*WHAT TO WORK ON*. Repeat the listing below line by line, exactly, leaving its pictures behind.
___ GIVEN DATA ___
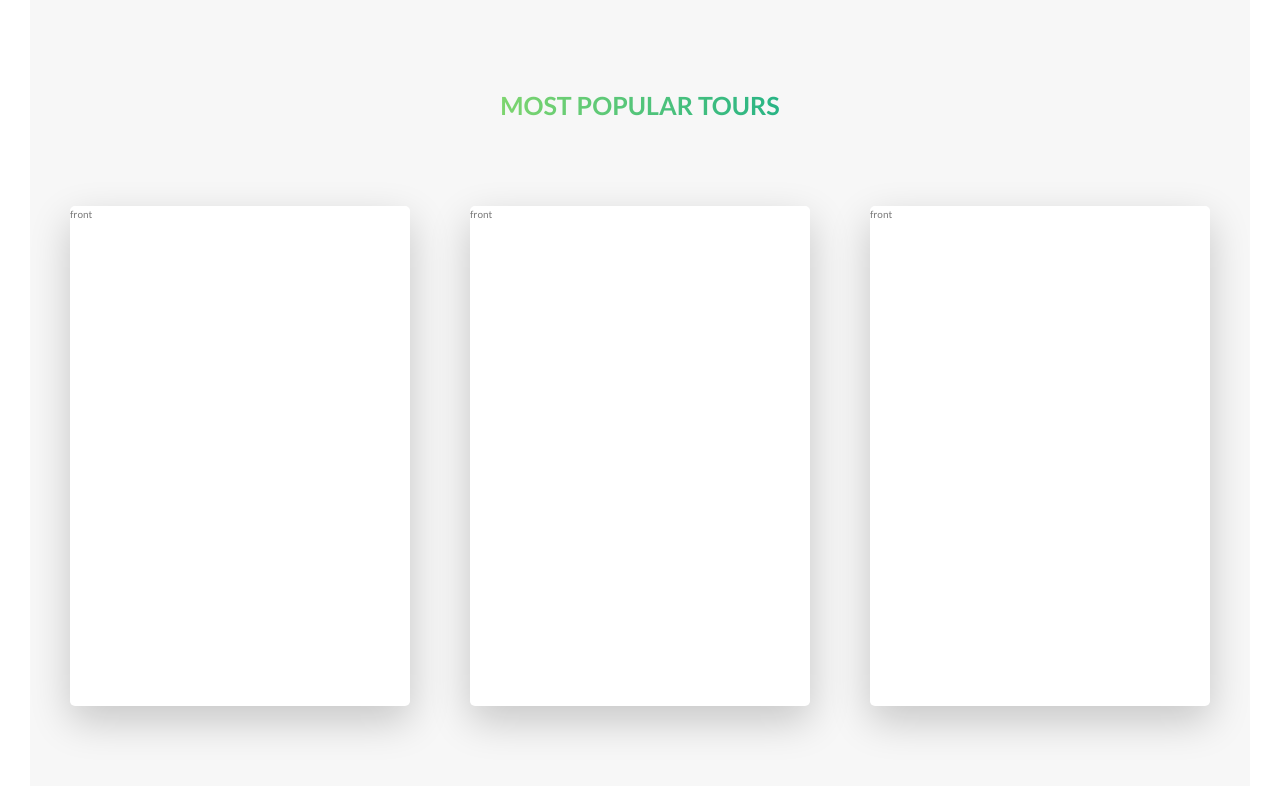
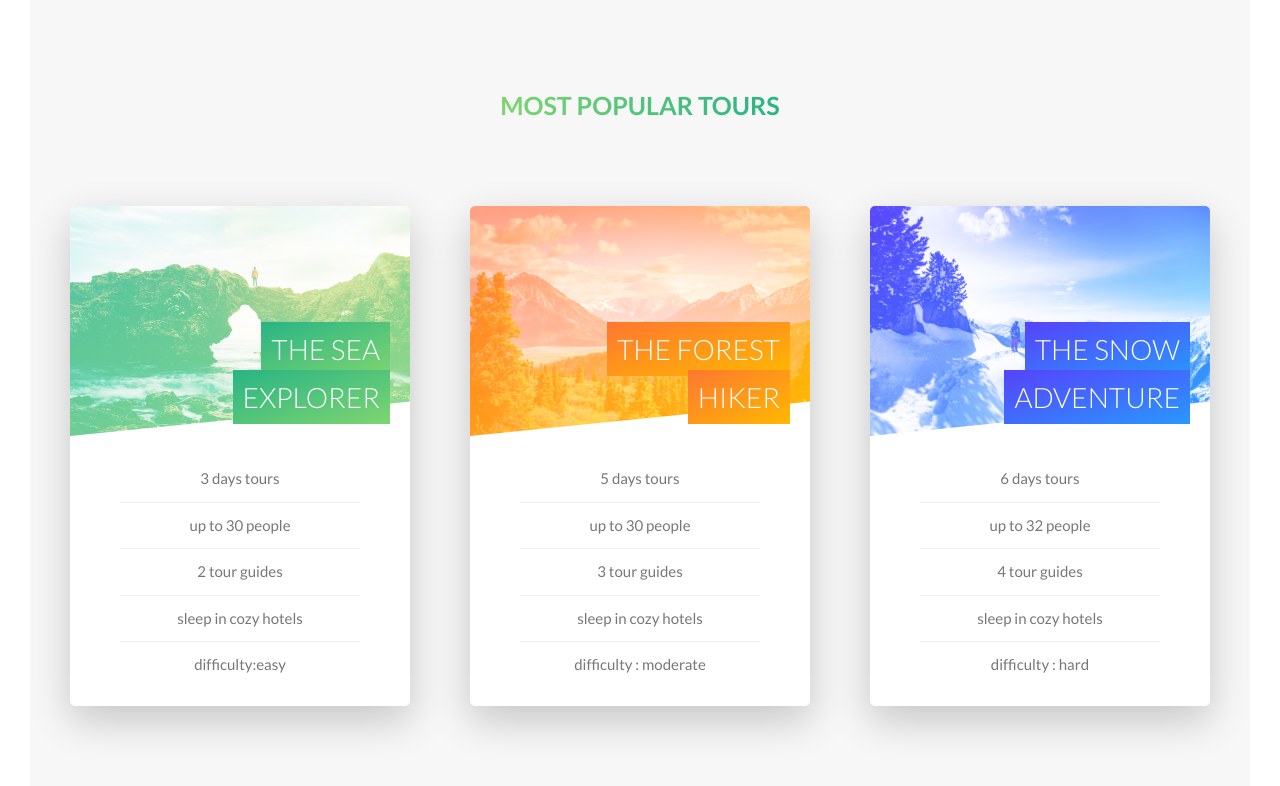
Before and after one commit to m7mdZayan/NaTours, a website: page index.html in a window 1280 px wide. Shown: the part 2287-3073 px from the top of the page. Drawn offline with Linux system fonts and the light colour scheme.

Commit message:
front-side of the card is finished

```diff
--- a/index.html
+++ b/index.html
@@ -210,7 +210,21 @@
           <div class="col-1of3">
             <div class="card">
               <div class="card__side card__side--front">
-                front
+                <div class="card__picture card__picture--1"></div>
+                <h4 class="card__heading">
+                  <span class="card___heading-span card___heading-span--1">
+                    the sea explorer
+                  </span>
+                </h4>
+                <div class="card__details">
+                  <ul>
+                    <li>3 days tours</li>
+                    <li>up to 30 people</li>
+                    <li>2 tour guides</li>
+                    <li>sleep in cozy hotels</li>
+                    <li>difficulty:easy</li>
+                  </ul>
+                </div>
               </div>
               <div class="card__side card__side--back card__side--back-1">
                 back
@@ -220,7 +234,21 @@
           <div class="col-1of3">
             <div class="card">
               <div class="card__side card__side--front">
-                front
+                <div class="card__picture card__picture--2"></div>
+                <h4 class="card__heading">
+                  <span class="card___heading-span card___heading-span--2"
+                    >the forest hiker</span
+                  >
+                </h4>
+                <div class="card__details">
+                  <ul>
+                    <li>5 days tours</li>
+                    <li>up to 30 people</li>
+                    <li>3 tour guides</li>
+                    <li>sleep in cozy hotels</li>
+                    <li>difficulty : moderate</li>
+                  </ul>
+                </div>
               </div>
               <div class="card__side card__side--back card__side--back-2">
                 back
@@ -230,7 +258,21 @@
           <div class="col-1of3">
             <div class="card">
               <div class="card__side card__side--front">
-                front
+                <div class="card__picture card__picture--3"></div>
+                <h4 class="card__heading">
+                  <span class="card___heading-span card___heading-span--3"
+                    >the snow adventure</span
+                  >
+                </h4>
+                <div class="card__details">
+                  <ul>
+                    <li>6 days tours</li>
+                    <li>up to 32 people</li>
+                    <li>4 tour guides</li>
+                    <li>sleep in cozy hotels</li>
+                    <li>difficulty : hard</li>
+                  </ul>
+                </div>
               </div>
               <div class="card__side card__side--back card__side--back-3">
                 back
--- a/sass/abstracts/_variables.scss
+++ b/sass/abstracts/_variables.scss
@@ -6,6 +6,7 @@ $color-grey-dark: #777;
 $color-white: #fff;
 $color-black: #000;
 $color-grey-light1: #f7f7f7;
+$color-grey-light2: #eee;
 
 $color-secondary-light: #ffb900;
 $color-secondary-dark: #ff7730;
--- a/sass/components/_card.scss
+++ b/sass/components/_card.scss
@@ -6,7 +6,7 @@
   height: 50rem;
   &__side {
     height: 50rem;
-    transition: all 1s ease-in-out;
+    transition: all 0.8s ease-in-out;
     position: absolute;
     left: 0;
     top: 0;
@@ -14,6 +14,7 @@
     backface-visibility: hidden;
     border-radius: 5px;
     box-shadow: 0 1.5rem 4rem rgba($color-black, 0.2);
+    overflow: hidden;
 
     &--front {
       background-color: $color-white;
@@ -45,8 +46,96 @@
     }
   }
 
+  //front side
+  &__picture {
+    background-size: cover;
+    height: 23rem;
+    background-blend-mode: screen;
+    -webkit-clip-path: polygon(0 0, 100% 0, 100% 85%, 0 100%);
+    clip-path: polygon(0 0, 100% 0, 100% 85%, 0 100%);
+    &--1 {
+      background-image: linear-gradient(
+          to bottom right,
+          $color-primary-dark,
+          $color-primary-light
+        ),
+        url("../img/nat-5.jpg");
+    }
+    &--2 {
+      background-image: linear-gradient(
+          to bottom right,
+          $color-secondary-dark,
+          $color-secondary-light
+        ),
+        url("../img/nat-6.jpg");
+    }
+    &--3 {
+      background-image: linear-gradient(
+          to bottom right,
+          $color-tertiary-dark,
+          $color-tertiary-light
+        ),
+        url("../img/nat-7.jpg");
+    }
+  }
+
+  &__heading {
+    font-size: 2.8rem;
+    font-weight: 300;
+    text-transform: uppercase;
+    color: $color-white;
+    position: absolute;
+    top: 12rem;
+    right: 2rem;
+    text-align: right;
+    width: 75%;
+  }
+
+  &___heading-span {
+    padding: 1rem;
+    -webkit-box-decoration-break: clone;
+    box-decoration-break: clone;
+    &--1 {
+      background-image: linear-gradient(
+        to bottom right,
+        $color-primary-dark,
+        $color-primary-light
+      );
+    }
+    &--2 {
+      background-image: linear-gradient(
+        to bottom right,
+        $color-secondary-dark,
+        $color-secondary-light
+      );
+    }
+    &--3 {
+      background-image: linear-gradient(
+        to bottom right,
+        $color-tertiary-dark,
+        $color-tertiary-light
+      );
+    }
+  }
+
+  &__details {
+    padding: 2rem;
+    ul {
+      list-style: none;
+      width: 80%;
+      margin: 0 auto;
+      li {
+        text-align: center;
+        font-size: 1.5rem;
+        padding: 1rem;
+        &:not(:last-child) {
+          border-bottom: 1.5px solid $color-grey-light2;
+        }
+      }
+    }
+  }
   &:hover &__side--front {
-    transform: rotateY(180deg);
+    transform: rotateY(-180deg);
     cursor: pointer;
   }
   &:hover &__side--back {
--- a/sass/layout/_header.scss
+++ b/sass/layout/_header.scss
@@ -8,6 +8,7 @@
     url("../img/hero.jpg");
   background-size: cover;
   background-position: top;
+  -webkit-clip-path: polygon(0 0, 100% 0, 100% 75vh, 0 100%);
   clip-path: polygon(0 0, 100% 0, 100% 75vh, 0 100%);
   position: relative;
   color: $color-white;
```
Also changed, not shown: css/style.css.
___
*EXERCISE SOLUTION*.
Before and after one commit to m7mdZayan/NaTours, a website: page index.html in a window 1280 px wide. Shown: the part 2287-3073 px from the top of the page. Drawn offline with Linux system fonts and the light colour scheme.

Commit message:
front-side of the card is finished

```diff
--- a/index.html
+++ b/index.html
@@ -210,7 +210,21 @@
           <div class="col-1of3">
             <div class="card">
               <div class="card__side card__side--front">
-                front
+                <div class="card__picture card__picture--1"></div>
+                <h4 class="card__heading">
+                  <span class="card___heading-span card___heading-span--1">
+                    the sea explorer
+                  </span>
+                </h4>
+                <div class="card__details">
+                  <ul>
+                    <li>3 days tours</li>
+                    <li>up to 30 people</li>
+                    <li>2 tour guides</li>
+                    <li>sleep in cozy hotels</li>
+                    <li>difficulty:easy</li>
+                  </ul>
+                </div>
               </div>
               <div class="card__side card__side--back card__side--back-1">
                 back
@@ -220,7 +234,21 @@
           <div class="col-1of3">
             <div class="card">
               <div class="card__side card__side--front">
-                front
+                <div class="card__picture card__picture--2"></div>
+                <h4 class="card__heading">
+                  <span class="card___heading-span card___heading-span--2"
+                    >the forest hiker</span
+                  >
+                </h4>
+                <div class="card__details">
+                  <ul>
+                    <li>5 days tours</li>
+                    <li>up to 30 people</li>
+                    <li>3 tour guides</li>
+                    <li>sleep in cozy hotels</li>
+                    <li>difficulty : moderate</li>
+                  </ul>
+                </div>
               </div>
               <div class="card__side card__side--back card__side--back-2">
                 back
@@ -230,7 +258,21 @@
           <div class="col-1of3">
             <div class="card">
               <div class="card__side card__side--front">
-                front
+                <div class="card__picture card__picture--3"></div>
+                <h4 class="card__heading">
+                  <span class="card___heading-span card___heading-span--3"
+                    >the snow adventure</span
+                  >
+                </h4>
+                <div class="card__details">
+                  <ul>
+                    <li>6 days tours</li>
+                    <li>up to 32 people</li>
+                    <li>4 tour guides</li>
+                    <li>sleep in cozy hotels</li>
+                    <li>difficulty : hard</li>
+                  </ul>
+                </div>
               </div>
               <div class="card__side card__side--back card__side--back-3">
                 back
--- a/sass/abstracts/_variables.scss
+++ b/sass/abstracts/_variables.scss
@@ -6,6 +6,7 @@ $color-grey-dark: #777;
 $color-white: #fff;
 $color-black: #000;
 $color-grey-light1: #f7f7f7;
+$color-grey-light2: #eee;
 
 $color-secondary-light: #ffb900;
 $color-secondary-dark: #ff7730;
--- a/sass/components/_card.scss
+++ b/sass/components/_card.scss
@@ -6,7 +6,7 @@
   height: 50rem;
   &__side {
     height: 50rem;
-    transition: all 1s ease-in-out;
+    transition: all 0.8s ease-in-out;
     position: absolute;
     left: 0;
     top: 0;
@@ -14,6 +14,7 @@
     backface-visibility: hidden;
     border-radius: 5px;
     box-shadow: 0 1.5rem 4rem rgba($color-black, 0.2);
+    overflow: hidden;
 
     &--front {
       background-color: $color-white;
@@ -45,8 +46,96 @@
     }
   }
 
+  //front side
+  &__picture {
+    background-size: cover;
+    height: 23rem;
+    background-blend-mode: screen;
+    -webkit-clip-path: polygon(0 0, 100% 0, 100% 85%, 0 100%);
+    clip-path: polygon(0 0, 100% 0, 100% 85%, 0 100%);
+    &--1 {
+      background-image: linear-gradient(
+          to bottom right,
+          $color-primary-dark,
+          $color-primary-light
+        ),
+        url("../img/nat-5.jpg");
+    }
+    &--2 {
+      background-image: linear-gradient(
+          to bottom right,
+          $color-secondary-dark,
+          $color-secondary-light
+        ),
+        url("../img/nat-6.jpg");
+    }
+    &--3 {
+      background-image: linear-gradient(
+          to bottom right,
+          $color-tertiary-dark,
+          $color-tertiary-light
+        ),
+        url("../img/nat-7.jpg");
+    }
+  }
+
+  &__heading {
+    font-size: 2.8rem;
+    font-weight: 300;
+    text-transform: uppercase;
+    color: $color-white;
+    position: absolute;
+    top: 12rem;
+    right: 2rem;
+    text-align: right;
+    width: 75%;
+  }
+
+  &___heading-span {
+    padding: 1rem;
+    -webkit-box-decoration-break: clone;
+    box-decoration-break: clone;
+    &--1 {
+      background-image: linear-gradient(
+        to bottom right,
+        $color-primary-dark,
+        $color-primary-light
+      );
+    }
+    &--2 {
+      background-image: linear-gradient(
+        to bottom right,
+        $color-secondary-dark,
+        $color-secondary-light
+      );
+    }
+    &--3 {
+      background-image: linear-gradient(
+        to bottom right,
+        $color-tertiary-dark,
+        $color-tertiary-light
+      );
+    }
+  }
+
+  &__details {
+    padding: 2rem;
+    ul {
+      list-style: none;
+      width: 80%;
+      margin: 0 auto;
+      li {
+        text-align: center;
+        font-size: 1.5rem;
+        padding: 1rem;
+        &:not(:last-child) {
+          border-bottom: 1.5px solid $color-grey-light2;
+        }
+      }
+    }
+  }
   &:hover &__side--front {
-    transform: rotateY(180deg);
+    transform: rotateY(-180deg);
     cursor: pointer;
   }
   &:hover &__side--back {
--- a/sass/layout/_header.scss
+++ b/sass/layout/_header.scss
@@ -8,6 +8,7 @@
     url("../img/hero.jpg");
   background-size: cover;
   background-position: top;
+  -webkit-clip-path: polygon(0 0, 100% 0, 100% 75vh, 0 100%);
   clip-path: polygon(0 0, 100% 0, 100% 75vh, 0 100%);
   position: relative;
   color: $color-white;
```
Also changed, not shown: css/style.css.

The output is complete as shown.